It was telling that both the White House and conservative media fell almost totally silent about the caravan the minute the election was over. A lack of opportunistic utility seems to have provoked a similar silence around the latest development. The New York Times reported on Wednesday that a new migrant caravan had disembarked from Honduras. Currently hundreds strong, it’s taken shape in much the same way as previous iterations — everyday people fleeing terror and poverty, collecting more travelers as it moved. Resistance from host governments stands to be more forceful this time around. Following Trump’s 2018 hysterics, he cut off millions of dollars in aid to the Northern Triangle countries, citing their inability to stop residents from passing through en route to the U.S. and compelling their governments to sign agreements requiring people to seek asylum locally before applying at the U.S.-Mexico border. Earlier this week, Guatemalan authorities tear gassed migrants at the border with Honduras. It’s the only of the three countries where the Trump deal has gone into effect, according to the Times.

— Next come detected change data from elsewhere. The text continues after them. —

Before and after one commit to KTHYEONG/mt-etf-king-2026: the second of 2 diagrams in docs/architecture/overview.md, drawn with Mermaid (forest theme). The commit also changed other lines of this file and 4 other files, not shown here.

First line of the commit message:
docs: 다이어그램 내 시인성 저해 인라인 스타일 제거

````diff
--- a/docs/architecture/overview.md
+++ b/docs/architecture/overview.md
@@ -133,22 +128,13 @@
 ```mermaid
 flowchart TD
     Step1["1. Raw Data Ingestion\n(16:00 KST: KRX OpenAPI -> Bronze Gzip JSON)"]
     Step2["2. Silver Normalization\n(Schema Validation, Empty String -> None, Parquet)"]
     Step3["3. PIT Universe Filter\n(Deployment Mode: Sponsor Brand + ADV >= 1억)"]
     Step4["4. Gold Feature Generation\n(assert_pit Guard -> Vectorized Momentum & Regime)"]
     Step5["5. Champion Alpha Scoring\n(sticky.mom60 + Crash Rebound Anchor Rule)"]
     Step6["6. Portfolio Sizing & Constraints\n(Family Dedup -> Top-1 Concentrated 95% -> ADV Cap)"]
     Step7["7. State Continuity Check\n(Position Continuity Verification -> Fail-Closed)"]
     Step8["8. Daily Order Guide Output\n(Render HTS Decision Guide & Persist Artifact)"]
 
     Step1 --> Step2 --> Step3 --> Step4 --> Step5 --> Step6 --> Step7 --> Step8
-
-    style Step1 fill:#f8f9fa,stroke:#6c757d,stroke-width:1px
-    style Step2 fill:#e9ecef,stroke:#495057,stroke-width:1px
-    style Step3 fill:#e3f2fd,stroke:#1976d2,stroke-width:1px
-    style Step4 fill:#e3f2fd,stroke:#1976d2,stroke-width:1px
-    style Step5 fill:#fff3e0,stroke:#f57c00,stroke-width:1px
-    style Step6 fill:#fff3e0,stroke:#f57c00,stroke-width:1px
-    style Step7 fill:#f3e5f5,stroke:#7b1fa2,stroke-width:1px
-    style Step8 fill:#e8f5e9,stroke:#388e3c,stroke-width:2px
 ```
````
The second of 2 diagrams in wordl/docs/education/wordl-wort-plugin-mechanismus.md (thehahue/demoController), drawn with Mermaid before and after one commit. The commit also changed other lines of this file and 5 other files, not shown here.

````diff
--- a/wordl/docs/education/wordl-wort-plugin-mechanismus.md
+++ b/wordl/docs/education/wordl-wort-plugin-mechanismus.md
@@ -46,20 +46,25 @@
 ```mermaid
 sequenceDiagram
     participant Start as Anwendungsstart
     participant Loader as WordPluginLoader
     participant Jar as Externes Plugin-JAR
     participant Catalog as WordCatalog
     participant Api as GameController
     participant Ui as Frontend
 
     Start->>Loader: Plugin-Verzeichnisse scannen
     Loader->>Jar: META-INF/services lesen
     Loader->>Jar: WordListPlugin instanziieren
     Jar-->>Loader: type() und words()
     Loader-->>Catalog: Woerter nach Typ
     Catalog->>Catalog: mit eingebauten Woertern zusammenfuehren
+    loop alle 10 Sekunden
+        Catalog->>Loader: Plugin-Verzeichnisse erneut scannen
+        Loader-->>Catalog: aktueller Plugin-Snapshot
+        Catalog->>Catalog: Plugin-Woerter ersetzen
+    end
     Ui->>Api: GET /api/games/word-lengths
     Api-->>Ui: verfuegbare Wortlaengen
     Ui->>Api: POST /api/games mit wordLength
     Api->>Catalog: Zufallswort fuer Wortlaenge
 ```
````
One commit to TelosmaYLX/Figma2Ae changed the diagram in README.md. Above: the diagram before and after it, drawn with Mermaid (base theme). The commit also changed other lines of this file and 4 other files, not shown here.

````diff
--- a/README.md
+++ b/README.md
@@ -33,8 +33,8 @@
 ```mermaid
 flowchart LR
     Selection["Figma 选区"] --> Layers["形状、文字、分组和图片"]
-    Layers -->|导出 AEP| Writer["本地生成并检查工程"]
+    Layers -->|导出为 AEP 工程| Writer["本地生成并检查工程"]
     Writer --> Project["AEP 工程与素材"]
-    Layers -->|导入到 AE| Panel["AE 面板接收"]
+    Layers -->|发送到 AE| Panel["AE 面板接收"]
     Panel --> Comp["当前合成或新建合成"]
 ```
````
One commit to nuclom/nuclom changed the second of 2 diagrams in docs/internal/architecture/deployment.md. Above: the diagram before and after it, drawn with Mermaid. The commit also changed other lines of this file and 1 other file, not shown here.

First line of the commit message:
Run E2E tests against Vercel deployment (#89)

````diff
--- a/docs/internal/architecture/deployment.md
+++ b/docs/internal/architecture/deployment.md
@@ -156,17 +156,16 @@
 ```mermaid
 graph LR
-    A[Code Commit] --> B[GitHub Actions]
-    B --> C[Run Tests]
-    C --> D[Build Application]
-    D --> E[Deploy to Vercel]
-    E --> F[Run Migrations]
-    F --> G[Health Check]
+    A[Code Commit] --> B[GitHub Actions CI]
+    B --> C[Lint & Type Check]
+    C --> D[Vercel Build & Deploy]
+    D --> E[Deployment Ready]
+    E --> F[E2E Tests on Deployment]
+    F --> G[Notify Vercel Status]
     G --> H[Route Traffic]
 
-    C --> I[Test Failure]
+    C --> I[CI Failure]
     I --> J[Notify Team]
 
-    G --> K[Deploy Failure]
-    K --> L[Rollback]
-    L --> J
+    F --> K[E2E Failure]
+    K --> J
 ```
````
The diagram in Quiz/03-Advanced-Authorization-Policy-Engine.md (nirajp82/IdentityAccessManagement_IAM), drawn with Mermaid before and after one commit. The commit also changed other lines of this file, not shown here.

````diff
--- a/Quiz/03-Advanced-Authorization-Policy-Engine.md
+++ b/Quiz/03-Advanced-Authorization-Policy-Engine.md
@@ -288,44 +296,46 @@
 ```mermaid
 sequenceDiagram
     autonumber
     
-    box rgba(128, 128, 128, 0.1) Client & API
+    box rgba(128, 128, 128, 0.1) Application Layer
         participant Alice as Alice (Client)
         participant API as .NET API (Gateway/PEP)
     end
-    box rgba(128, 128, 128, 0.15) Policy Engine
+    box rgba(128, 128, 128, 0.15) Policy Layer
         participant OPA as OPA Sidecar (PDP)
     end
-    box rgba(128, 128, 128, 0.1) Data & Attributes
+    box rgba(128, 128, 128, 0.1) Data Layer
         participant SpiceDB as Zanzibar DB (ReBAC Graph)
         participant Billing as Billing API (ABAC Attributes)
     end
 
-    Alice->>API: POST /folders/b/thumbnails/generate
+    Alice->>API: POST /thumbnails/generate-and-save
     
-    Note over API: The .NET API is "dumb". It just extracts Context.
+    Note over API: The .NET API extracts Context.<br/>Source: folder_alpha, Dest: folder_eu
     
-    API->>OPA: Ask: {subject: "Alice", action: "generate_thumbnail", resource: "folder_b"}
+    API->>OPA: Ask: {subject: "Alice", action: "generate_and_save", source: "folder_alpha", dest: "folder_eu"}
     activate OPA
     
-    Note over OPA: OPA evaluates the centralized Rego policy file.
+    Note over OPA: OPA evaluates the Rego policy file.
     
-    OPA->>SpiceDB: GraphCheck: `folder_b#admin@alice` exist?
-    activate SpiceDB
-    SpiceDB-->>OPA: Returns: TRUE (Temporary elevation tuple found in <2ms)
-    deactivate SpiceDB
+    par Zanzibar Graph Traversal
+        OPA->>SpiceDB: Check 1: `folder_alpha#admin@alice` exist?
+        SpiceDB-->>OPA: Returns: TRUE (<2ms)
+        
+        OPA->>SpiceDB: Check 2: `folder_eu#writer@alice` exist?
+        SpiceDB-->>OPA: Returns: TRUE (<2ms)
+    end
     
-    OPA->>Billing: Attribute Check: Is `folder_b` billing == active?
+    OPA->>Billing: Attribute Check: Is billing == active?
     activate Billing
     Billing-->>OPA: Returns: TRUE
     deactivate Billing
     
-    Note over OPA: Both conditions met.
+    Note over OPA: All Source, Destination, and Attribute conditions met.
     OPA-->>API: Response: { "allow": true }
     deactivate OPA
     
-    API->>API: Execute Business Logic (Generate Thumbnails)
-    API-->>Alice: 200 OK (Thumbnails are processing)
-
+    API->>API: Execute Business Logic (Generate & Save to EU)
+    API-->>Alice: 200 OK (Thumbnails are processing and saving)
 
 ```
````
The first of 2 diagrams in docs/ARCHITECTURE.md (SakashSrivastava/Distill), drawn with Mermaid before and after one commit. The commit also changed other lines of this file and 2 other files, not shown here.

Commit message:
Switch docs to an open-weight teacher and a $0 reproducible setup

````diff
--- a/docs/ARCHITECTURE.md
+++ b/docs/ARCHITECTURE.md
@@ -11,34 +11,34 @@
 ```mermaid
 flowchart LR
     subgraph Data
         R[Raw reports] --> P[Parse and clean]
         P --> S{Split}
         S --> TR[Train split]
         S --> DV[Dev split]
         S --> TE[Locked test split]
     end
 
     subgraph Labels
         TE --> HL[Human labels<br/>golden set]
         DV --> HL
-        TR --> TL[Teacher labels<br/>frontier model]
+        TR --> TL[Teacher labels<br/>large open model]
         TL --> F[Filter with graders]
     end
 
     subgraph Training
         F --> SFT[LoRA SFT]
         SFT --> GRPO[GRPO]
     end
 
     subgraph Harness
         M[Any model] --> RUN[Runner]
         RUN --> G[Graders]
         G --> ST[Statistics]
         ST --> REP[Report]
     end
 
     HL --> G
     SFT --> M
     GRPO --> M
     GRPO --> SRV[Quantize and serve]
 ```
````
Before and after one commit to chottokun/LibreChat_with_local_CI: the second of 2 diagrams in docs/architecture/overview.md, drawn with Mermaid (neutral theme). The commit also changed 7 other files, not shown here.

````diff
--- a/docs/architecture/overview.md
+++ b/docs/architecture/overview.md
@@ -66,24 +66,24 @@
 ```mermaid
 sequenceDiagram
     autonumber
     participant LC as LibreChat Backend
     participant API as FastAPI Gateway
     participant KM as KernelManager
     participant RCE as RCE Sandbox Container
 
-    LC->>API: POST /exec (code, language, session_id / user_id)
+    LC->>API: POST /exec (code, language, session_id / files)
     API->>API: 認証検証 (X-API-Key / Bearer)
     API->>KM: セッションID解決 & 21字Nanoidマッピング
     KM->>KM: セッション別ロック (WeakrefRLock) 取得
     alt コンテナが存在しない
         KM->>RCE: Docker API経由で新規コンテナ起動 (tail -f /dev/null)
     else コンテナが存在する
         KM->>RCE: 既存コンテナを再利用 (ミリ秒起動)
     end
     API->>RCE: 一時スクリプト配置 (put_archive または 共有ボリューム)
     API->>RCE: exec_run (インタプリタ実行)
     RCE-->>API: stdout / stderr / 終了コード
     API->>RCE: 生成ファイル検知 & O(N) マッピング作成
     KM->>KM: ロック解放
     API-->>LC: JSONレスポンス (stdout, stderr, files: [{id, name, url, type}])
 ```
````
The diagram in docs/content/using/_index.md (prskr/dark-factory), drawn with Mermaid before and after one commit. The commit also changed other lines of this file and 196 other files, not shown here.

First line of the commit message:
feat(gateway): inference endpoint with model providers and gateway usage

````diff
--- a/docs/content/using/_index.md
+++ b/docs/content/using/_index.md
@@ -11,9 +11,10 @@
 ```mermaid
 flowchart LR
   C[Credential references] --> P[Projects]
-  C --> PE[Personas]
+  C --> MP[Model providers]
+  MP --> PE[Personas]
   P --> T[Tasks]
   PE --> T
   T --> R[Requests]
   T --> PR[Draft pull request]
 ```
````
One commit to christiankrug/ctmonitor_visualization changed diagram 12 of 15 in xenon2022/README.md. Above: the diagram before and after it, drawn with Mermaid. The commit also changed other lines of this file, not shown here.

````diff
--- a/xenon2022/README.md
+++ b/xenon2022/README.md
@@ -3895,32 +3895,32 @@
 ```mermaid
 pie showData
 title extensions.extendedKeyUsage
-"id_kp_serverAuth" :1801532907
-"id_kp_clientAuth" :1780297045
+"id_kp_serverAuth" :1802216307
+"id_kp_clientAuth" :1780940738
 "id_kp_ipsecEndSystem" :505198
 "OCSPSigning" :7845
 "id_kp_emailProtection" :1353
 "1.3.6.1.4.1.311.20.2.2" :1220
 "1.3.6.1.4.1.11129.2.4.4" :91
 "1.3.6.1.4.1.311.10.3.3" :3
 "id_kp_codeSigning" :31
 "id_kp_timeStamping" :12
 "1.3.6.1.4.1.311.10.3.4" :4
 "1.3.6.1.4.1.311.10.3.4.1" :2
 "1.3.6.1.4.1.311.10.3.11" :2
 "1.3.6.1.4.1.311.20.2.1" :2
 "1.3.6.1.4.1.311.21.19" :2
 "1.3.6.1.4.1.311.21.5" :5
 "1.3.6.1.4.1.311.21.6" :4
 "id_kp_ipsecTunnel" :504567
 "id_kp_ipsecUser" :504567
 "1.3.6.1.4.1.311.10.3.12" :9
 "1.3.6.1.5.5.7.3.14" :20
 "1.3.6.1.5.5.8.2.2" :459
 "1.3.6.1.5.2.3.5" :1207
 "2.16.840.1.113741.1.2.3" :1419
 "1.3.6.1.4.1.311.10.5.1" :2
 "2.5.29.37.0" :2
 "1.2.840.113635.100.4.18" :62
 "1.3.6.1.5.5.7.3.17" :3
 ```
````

Paired with the implementation of the president’s family separation policy earlier in 2018, his pre-election doomsaying around the caravan escalated the naked cruelty toward refugees, asylum seekers, and other Latin American migrants that’s long been a centerpiece of U.S. immigration policy. But it didn’t sway the midterms in the direction he’d hoped. Aside from gaining two U.S. Senate seats, the election was a veritable bloodbath for Republicans, who ceded 40 House seats and the chamber majority, seven governorships, and six state legislative bodies to the Democrats in the highest-turnout race since 1914. If the election was indeed a referendum on the caravan, as Trump claimed in Montana that year, then voters seemed overwhelmingly unconvinced. Caravan fever came and went with minimal fanfare — as many had predicted it would — and no invasion or massive influx of crime, disease, or terrorism accompanying it. Just over a year later, one might reasonably surmise that the advance of a similar caravan would prompt equivalent national security concerns. It has not, and likely will not. The airwaves remain mercifully clear of the type of frantic, around-the-clock coverage warning Americans about the hordes of murderers and habitual defecators soon to be at their doorstep that polluted the autumn of 2018. The difference is not a matter of scale or stronger border enforcement capabilities or a president who’s gathered his senses, none of which have altered that much. For now, the caravan is simply not happening close enough to a U.S. election for Republicans to profitably pretend that it’s an emergency.